──────── Data listing ────────

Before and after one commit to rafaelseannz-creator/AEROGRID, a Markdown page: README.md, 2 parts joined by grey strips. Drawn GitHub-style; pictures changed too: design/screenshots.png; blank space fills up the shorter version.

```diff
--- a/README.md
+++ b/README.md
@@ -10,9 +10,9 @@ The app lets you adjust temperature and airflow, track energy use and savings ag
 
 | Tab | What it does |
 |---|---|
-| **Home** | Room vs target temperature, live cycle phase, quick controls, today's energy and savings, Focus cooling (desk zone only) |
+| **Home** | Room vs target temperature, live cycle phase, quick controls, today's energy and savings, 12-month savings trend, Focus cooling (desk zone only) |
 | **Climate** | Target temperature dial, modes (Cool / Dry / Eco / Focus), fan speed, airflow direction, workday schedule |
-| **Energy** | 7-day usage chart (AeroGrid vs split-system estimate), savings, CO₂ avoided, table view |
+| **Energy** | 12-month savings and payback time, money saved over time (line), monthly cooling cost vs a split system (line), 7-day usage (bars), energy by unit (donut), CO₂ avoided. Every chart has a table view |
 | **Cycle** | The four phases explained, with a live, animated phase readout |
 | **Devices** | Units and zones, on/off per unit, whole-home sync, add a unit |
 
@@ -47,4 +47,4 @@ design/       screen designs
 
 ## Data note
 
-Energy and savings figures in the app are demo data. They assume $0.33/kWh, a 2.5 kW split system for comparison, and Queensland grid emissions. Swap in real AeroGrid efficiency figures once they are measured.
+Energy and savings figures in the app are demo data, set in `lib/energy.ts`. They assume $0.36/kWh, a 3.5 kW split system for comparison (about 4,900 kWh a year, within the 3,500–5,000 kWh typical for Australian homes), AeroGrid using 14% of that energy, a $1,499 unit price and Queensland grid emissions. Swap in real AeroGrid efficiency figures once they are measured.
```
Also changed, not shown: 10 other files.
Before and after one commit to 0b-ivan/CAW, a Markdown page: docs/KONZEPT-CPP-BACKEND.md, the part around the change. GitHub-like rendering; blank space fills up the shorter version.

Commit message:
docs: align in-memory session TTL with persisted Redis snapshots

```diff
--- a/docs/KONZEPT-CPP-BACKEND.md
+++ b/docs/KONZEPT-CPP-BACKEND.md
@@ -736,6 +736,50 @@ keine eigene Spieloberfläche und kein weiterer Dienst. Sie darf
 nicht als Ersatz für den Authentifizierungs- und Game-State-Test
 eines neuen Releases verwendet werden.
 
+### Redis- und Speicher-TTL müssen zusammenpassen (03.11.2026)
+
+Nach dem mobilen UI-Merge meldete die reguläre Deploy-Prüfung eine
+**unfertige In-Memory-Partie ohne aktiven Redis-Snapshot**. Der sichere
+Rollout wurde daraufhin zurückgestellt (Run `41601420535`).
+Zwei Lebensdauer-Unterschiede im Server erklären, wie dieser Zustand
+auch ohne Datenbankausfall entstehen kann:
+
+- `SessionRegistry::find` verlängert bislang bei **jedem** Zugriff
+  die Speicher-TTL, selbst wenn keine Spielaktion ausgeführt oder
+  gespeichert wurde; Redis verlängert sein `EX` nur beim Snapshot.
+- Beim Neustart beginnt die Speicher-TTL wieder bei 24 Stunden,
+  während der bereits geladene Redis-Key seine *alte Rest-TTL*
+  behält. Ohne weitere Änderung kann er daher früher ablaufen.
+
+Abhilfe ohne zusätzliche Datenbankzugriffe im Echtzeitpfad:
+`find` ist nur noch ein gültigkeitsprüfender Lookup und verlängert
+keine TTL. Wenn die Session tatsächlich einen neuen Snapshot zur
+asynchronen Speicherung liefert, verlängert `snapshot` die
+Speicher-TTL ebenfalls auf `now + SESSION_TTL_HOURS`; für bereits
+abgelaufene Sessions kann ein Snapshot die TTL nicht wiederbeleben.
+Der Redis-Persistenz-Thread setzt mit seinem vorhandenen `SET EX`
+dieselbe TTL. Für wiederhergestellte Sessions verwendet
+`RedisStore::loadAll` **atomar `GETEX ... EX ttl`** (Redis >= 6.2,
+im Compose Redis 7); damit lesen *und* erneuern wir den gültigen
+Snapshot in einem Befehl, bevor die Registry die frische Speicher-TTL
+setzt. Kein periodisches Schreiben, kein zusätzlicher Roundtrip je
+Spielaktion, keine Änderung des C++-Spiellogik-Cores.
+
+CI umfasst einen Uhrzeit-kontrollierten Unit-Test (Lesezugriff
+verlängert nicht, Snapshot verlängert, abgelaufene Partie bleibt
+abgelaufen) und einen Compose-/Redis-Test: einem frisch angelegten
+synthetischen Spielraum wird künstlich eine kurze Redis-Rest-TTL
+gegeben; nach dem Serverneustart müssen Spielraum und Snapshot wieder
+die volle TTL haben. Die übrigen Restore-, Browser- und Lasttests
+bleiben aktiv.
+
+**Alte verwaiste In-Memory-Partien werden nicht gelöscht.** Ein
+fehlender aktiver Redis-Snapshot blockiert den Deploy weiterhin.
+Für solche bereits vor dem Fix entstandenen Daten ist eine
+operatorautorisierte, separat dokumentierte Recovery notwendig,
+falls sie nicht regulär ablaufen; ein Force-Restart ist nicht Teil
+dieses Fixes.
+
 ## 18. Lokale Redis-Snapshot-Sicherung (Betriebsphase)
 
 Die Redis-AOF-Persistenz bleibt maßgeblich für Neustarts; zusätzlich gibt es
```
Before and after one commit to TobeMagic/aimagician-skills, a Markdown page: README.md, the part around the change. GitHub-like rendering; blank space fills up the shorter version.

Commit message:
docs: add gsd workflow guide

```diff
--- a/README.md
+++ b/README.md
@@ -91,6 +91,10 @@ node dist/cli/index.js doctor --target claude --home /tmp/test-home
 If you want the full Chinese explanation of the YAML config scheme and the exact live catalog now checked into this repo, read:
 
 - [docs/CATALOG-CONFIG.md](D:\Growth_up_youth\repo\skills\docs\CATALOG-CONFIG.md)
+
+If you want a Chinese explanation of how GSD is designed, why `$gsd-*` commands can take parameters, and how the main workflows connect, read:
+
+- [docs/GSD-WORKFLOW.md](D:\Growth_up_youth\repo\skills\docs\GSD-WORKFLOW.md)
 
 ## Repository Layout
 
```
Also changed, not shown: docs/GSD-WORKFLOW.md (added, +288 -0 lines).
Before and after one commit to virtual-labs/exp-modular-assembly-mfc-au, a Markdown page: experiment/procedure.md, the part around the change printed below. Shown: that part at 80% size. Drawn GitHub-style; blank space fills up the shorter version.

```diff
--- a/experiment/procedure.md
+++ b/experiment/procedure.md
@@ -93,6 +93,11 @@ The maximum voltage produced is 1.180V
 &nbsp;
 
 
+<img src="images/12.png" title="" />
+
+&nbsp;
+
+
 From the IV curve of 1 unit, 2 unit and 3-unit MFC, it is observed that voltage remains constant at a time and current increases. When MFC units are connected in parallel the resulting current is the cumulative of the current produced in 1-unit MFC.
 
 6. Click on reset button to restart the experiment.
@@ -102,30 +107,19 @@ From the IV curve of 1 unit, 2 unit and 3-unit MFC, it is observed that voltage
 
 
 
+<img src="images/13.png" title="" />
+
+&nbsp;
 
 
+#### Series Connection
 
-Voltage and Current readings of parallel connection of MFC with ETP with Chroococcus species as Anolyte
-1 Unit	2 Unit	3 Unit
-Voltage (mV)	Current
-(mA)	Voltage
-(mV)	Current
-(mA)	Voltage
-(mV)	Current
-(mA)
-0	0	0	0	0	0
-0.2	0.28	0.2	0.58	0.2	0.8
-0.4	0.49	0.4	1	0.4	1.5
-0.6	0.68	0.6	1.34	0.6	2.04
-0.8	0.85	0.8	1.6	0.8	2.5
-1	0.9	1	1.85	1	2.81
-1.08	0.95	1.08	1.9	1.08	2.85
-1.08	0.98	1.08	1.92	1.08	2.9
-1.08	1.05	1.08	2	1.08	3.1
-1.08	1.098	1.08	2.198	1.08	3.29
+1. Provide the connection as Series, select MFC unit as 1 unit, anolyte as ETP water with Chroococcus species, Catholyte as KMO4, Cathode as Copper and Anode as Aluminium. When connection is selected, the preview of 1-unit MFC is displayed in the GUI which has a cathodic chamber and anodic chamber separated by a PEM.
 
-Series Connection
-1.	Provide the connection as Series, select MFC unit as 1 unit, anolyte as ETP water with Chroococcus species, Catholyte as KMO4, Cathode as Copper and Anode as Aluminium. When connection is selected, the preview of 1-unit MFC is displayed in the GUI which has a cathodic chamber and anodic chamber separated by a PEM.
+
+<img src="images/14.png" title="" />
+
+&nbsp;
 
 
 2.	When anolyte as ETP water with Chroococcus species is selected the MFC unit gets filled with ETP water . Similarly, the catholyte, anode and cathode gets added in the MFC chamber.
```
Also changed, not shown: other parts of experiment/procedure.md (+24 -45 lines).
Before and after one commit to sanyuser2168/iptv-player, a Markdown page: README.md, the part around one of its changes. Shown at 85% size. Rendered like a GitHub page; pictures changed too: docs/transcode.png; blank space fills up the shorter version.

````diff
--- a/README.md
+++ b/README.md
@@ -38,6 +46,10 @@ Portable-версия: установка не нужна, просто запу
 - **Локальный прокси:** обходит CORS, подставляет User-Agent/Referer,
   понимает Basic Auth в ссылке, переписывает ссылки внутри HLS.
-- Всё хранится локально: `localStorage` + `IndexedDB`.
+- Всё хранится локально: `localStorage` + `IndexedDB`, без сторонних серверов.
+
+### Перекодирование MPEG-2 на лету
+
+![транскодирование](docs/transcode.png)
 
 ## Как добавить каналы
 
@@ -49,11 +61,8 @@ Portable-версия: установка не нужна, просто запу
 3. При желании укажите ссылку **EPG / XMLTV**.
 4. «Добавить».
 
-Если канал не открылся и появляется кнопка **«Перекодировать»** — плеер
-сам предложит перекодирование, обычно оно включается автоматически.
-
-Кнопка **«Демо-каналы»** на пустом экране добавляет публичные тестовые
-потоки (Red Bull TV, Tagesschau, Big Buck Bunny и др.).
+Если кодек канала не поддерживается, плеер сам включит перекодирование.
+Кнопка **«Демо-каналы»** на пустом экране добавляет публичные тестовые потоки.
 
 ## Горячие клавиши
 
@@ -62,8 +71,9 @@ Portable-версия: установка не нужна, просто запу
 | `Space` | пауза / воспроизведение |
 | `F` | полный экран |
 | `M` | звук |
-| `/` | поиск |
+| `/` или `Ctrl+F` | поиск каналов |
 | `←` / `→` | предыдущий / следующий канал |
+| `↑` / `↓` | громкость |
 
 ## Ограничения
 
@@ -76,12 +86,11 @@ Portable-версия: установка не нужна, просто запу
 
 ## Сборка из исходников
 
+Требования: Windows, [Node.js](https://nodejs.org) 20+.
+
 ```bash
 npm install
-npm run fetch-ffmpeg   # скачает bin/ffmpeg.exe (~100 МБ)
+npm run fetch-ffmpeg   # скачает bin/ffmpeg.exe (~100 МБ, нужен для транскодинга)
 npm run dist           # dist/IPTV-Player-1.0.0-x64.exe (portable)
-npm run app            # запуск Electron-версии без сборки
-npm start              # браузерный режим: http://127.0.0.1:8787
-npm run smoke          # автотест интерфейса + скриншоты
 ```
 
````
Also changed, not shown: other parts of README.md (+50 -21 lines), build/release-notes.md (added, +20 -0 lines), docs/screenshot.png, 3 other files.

────────

[Exercise]: Starting with the line that contains "npm install", return every line through the last one of the records, exactly as written.

[Exercise answer]:
 npm install
-npm run fetch-ffmpeg   # скачает bin/ffmpeg.exe (~100 МБ)
+npm run fetch-ffmpeg   # скачает bin/ffmpeg.exe (~100 МБ, нужен для транскодинга)
 npm run dist           # dist/IPTV-Player-1.0.0-x64.exe (portable)
-npm run app            # запуск Electron-версии без сборки
-npm start              # браузерный режим: http://127.0.0.1:8787
-npm run smoke          # автотест интерфейса + скриншоты
 ```
 
````
Also changed, not shown: other parts of README.md (+50 -21 lines), build/release-notes.md (added, +20 -0 lines), docs/screenshot.png, 3 other files.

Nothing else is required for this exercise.